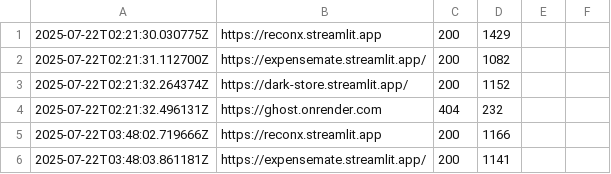
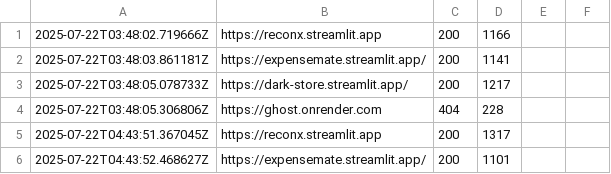
Before and after one commit to atharvbyadav/SilentPulse, a CSV file: logs/pulse-log.csv, drawn as a sheet; only a part is shown; the shorter side is filled out with more unchanged rows; the diff names each change by its address in the sheet, - before the commit and + after, or states it on an @@ line.

Commit message:
Update pulse-log.csv

```diff
--- a/logs/pulse-log.csv
+++ b/logs/pulse-log.csv
-row 1: 2025-07-22T02:21:30.030775Z | https://reconx.streamlit.app | 200 | 1429
-row 2: 2025-07-22T02:21:31.112700Z | https://expensemate.streamlit.app/ | 200 | 1082
-row 3: 2025-07-22T02:21:32.264374Z | https://dark-store.streamlit.app/ | 200 | 1152
-row 4: 2025-07-22T02:21:32.496131Z | https://ghost.onrender.com | 404 | 232
```
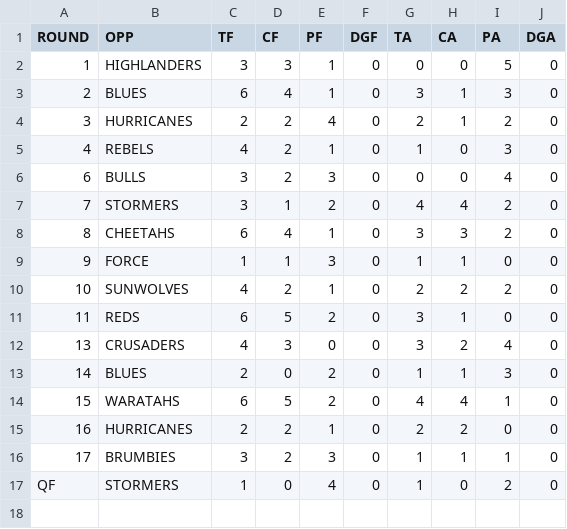
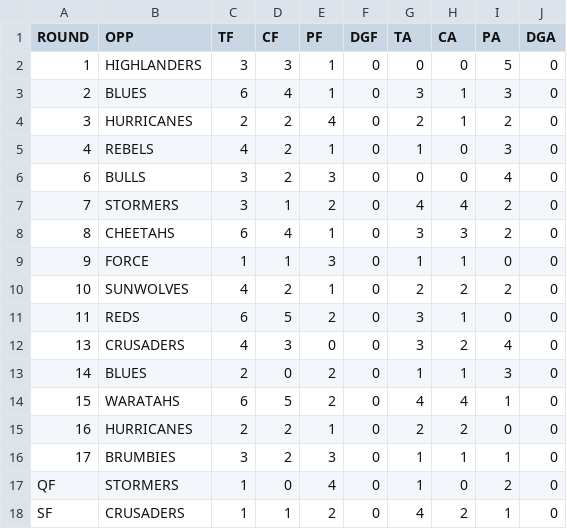
Before and after one commit to JoeJimFlood/RugbyPredictifier, a CSV file: 2017SuperRugby/teamcsvs/CHIEFS.csv, drawn as a sheet; the diff names each change by its address in the sheet, - before the commit and + after, or states it on an @@ line.

```diff
--- a/2017SuperRugby/teamcsvs/CHIEFS.csv
+++ b/2017SuperRugby/teamcsvs/CHIEFS.csv
+row 18: SF | CRUSADERS | 1 | 1 | 2 | 0 | 4 | 2 | 1 | 0
```
Also changed, not shown: 2017SuperRugby/teamcsvs/CRUSADERS.csv, 2017SuperRugby/teamcsvs/HURRICANES.csv, 5 other files.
○ ○ ○
TASK DETAILS =
Your output should be an exact copy of the lines from the one containing "Before and after one commit to JoeJimFlood/RugbyPredictifier, a" through the last line of the data above.

WRITTEN ANSWER =
Before and after one commit to JoeJimFlood/RugbyPredictifier, a CSV file: 2017SuperRugby/teamcsvs/CHIEFS.csv, drawn as a sheet; the diff names each change by its address in the sheet, - before the commit and + after, or states it on an @@ line.

```diff
--- a/2017SuperRugby/teamcsvs/CHIEFS.csv
+++ b/2017SuperRugby/teamcsvs/CHIEFS.csv
+row 18: SF | CRUSADERS | 1 | 1 | 2 | 0 | 4 | 2 | 1 | 0
```
Also changed, not shown: 2017SuperRugby/teamcsvs/CRUSADERS.csv, 2017SuperRugby/teamcsvs/HURRICANES.csv, 5 other files.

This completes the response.